The Secret Lies in the Margins

Mallorie Beckner By Mallorie Beckner, Energy & Resources Digest Research Team

With oil prices still recovering, some producers are better than others at maintaining a high profit margin.

And one producer in particular stands above the rest. But before we get into that…

Let’s dig into the fundamental equation that runs the oil market.

Profit margins are percentages derived from net income and net sales. In other words, the profit margin ratio is the percentage of sales that are left over after expenditures. Naturally, oil prices directly play into profit margins. The higher the price of oil, the more the price of production will be covered.

It’s extremely expensive to produce oil. Exploration, well development, equipment, and refining all come with a hefty price tag. So, when oil prices increase, companies make more money to cover these costs and still make a profit.

Now that oil prices are up from their low of $26 per barrel a year ago, profit margins across the oil industry are starting to look up.

And it’s largely because of supply and demand.

Right now, oil supply is decreasing.

OPEC cut its oil production by 890,000 barrels per day down to 32 million bpd in January.
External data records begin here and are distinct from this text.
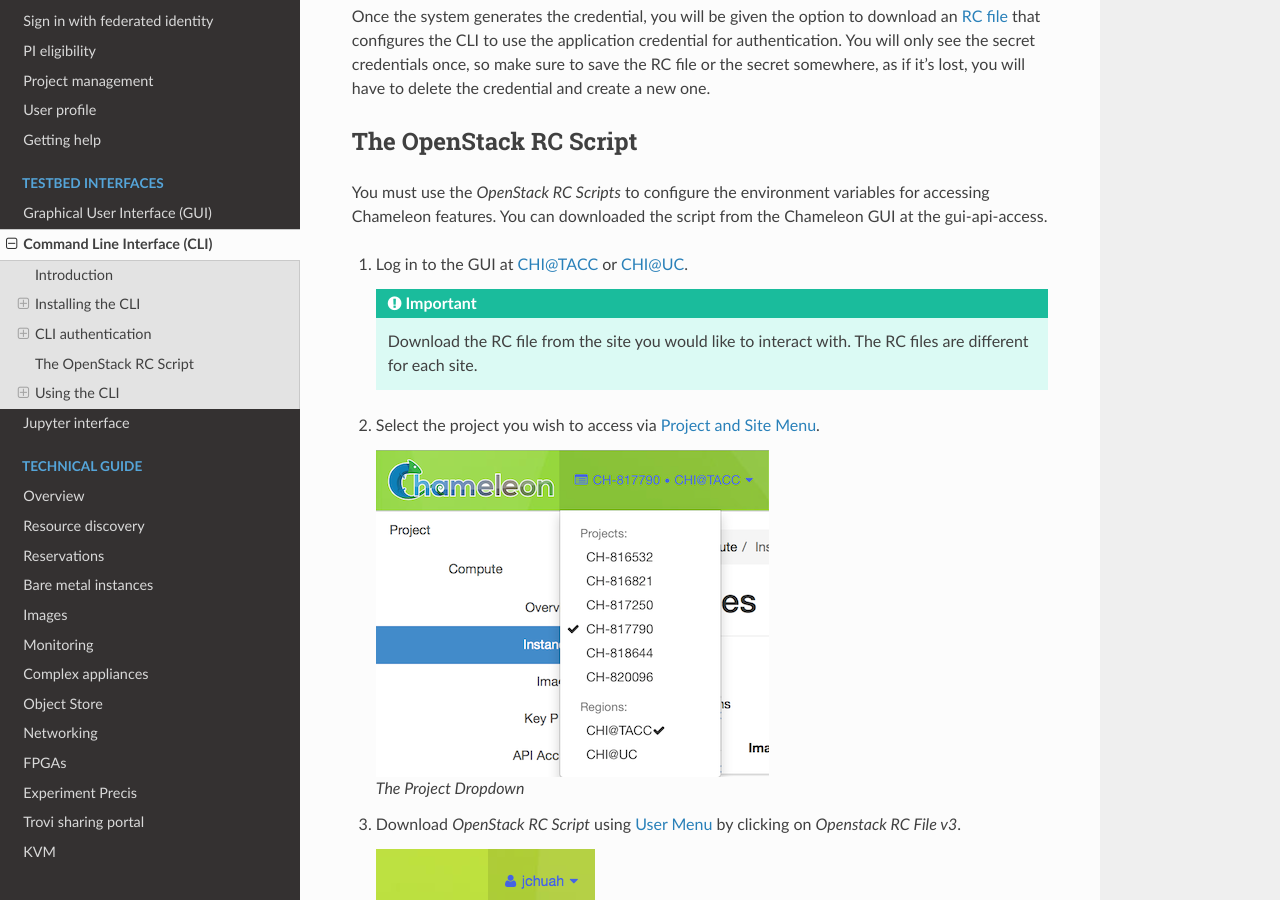
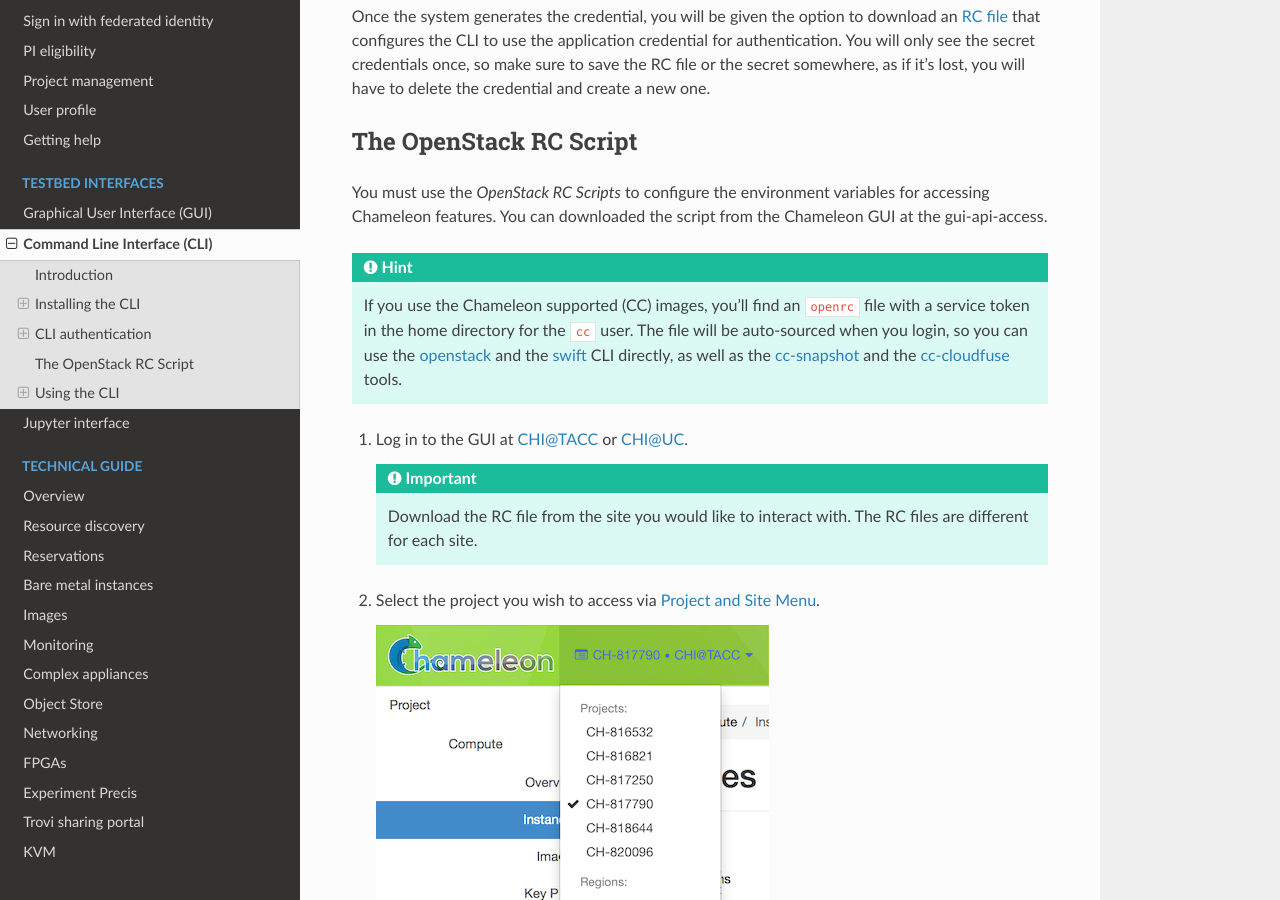
Before and after one commit to ChameleonCloud/docs, a Sphinx documentation site: the page built from source/technical/cli.rst, in a window 1280 px wide and 900 px high, scrolled down 2966 px. Built offline with Sphinx 7.4.7 and the Read the Docs theme 2.0.0, drawn with Linux system fonts in a browser that asks for light colours.

Commit message:
auto-sourced openrc file (#53)
added a box to explain the preconfigured openrc file in cc home directory.

```diff
--- a/source/technical/cli.rst
+++ b/source/technical/cli.rst
@@ -130,6 +130,16 @@ You must use the *OpenStack RC Scripts* to configure the environment variables
 for accessing Chameleon features. You can downloaded the script from the
 Chameleon GUI at the :ref:`gui-api-access`.
 
+.. hint::
+
+   If you use the Chameleon supported (CC) images, you'll find an ``openrc``
+   file with a service token in the home directory for the ``cc`` user. The file
+   will be auto-sourced when you login, so you can use the
+   :ref:`openstack <using-cli>` and the :ref:`swift <object-store-cli>` CLI
+   directly, as well as the
+   :ref:`cc-snapshot <cc-snapshot-utility>` and the
+   :ref:`cc-cloudfuse <cc-cloudfuse>` tools.
+
 #. Log in to the GUI at |CHI@TACC| or |CHI@UC|.
 
    .. important::
@@ -231,6 +241,7 @@ Chameleon GUI at the :ref:`gui-api-access`.
       re-running the ``source`` command over the OpenStack RC Script or using
       the command line switches.
 
+.. _using-cli:
 
 Using the CLI
 =============
--- a/source/technical/swift.rst
+++ b/source/technical/swift.rst
@@ -153,6 +153,8 @@ You may browse your folder and upload files to it by clicking on the folder.
 
    A Folder within the Container
 
+.. _object-store-cli:
+
 Managing Object Store using the CLI
 ====================================
 
@@ -275,6 +277,8 @@ There isn't "folders" when you managing the *Object Store* with the CLI.
 However, when you create an object, you may use the delimiter ``/`` to specify
 the path.
 
+.. _cc-cloudfuse:
+
 Mounting Object Store as a File System
 ======================================
 
```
This cut was brought on by the plunge in oil prices from an excess in oil production.

At the same time, oil demand is increasing.

With the economy getting stronger and the unemployment rate relatively low, more people are needing oil to fuel the vacations they can now afford. According to the EIA, total world consumption of petroleum and other liquids was 96.47 million barrels per day in 2016. That number is predicted to grow to 98.09 million bpd in 2017 and 99.55 million bpd in 2018.

With both of these supply and demand factors in play, despite the pullback we saw earlier this month, oil prices should continue to rise.

It’s good news for the margins of oil producers. But it could all change in a heartbeat…

OPEC is a fickle beast and production cuts could be short-lived. In addition, the interest rate will likely cause a pullback in commodities. Both scenarios are bearish for oil prices.

All the more reason to focus on margins…

Energy investors need to target companies with high profit margins so they can make money regardless of where oil prices head next.

This chart looks at three of the oil supermajors – Exxon (NYSE: XOM), BP (NYSE: BP), and Chevron (NYSE: CVX) – and their profit margins as of last quarter.


As you can see, difference between Exxon’s 3.17 and BP’s 0.97 is shocking.

BP’s margin has been the most volatile of the group. It’s also the lowest.

Exxon’s margin has been the least volatile, and it currently the highest.

And this is great news for Exxon shareholders. The more a company profits, the more likely it is to raise its dividend. A higher profit margin corresponds with higher free cash flow.

Last quarter, Exxon actually had a higher free cash flow than dividends paid for the first time since oil crashed. This means the company actually had money left over, even after paying out all its dividends – a sure sign of increased earnings and growth.


BP, on the other hand, not only has a low profit margin, but also a free cash flow that is significantly lower than their dividends paid.


So, given that Exxon has the highest margin and the highest free cash flow, this company is likely to make energy investors the most money – regardless of where oil prices head next.

Profit margins are a useful tool to find the best buys in any industry. They show the profitability of a company, and how much room a company has to withstand a sudden downturn.

And most companies are transparent with their profit margins, especially the big ones.

When determining the profitability of a company, use the secret tool that is profit margins.

Good investing,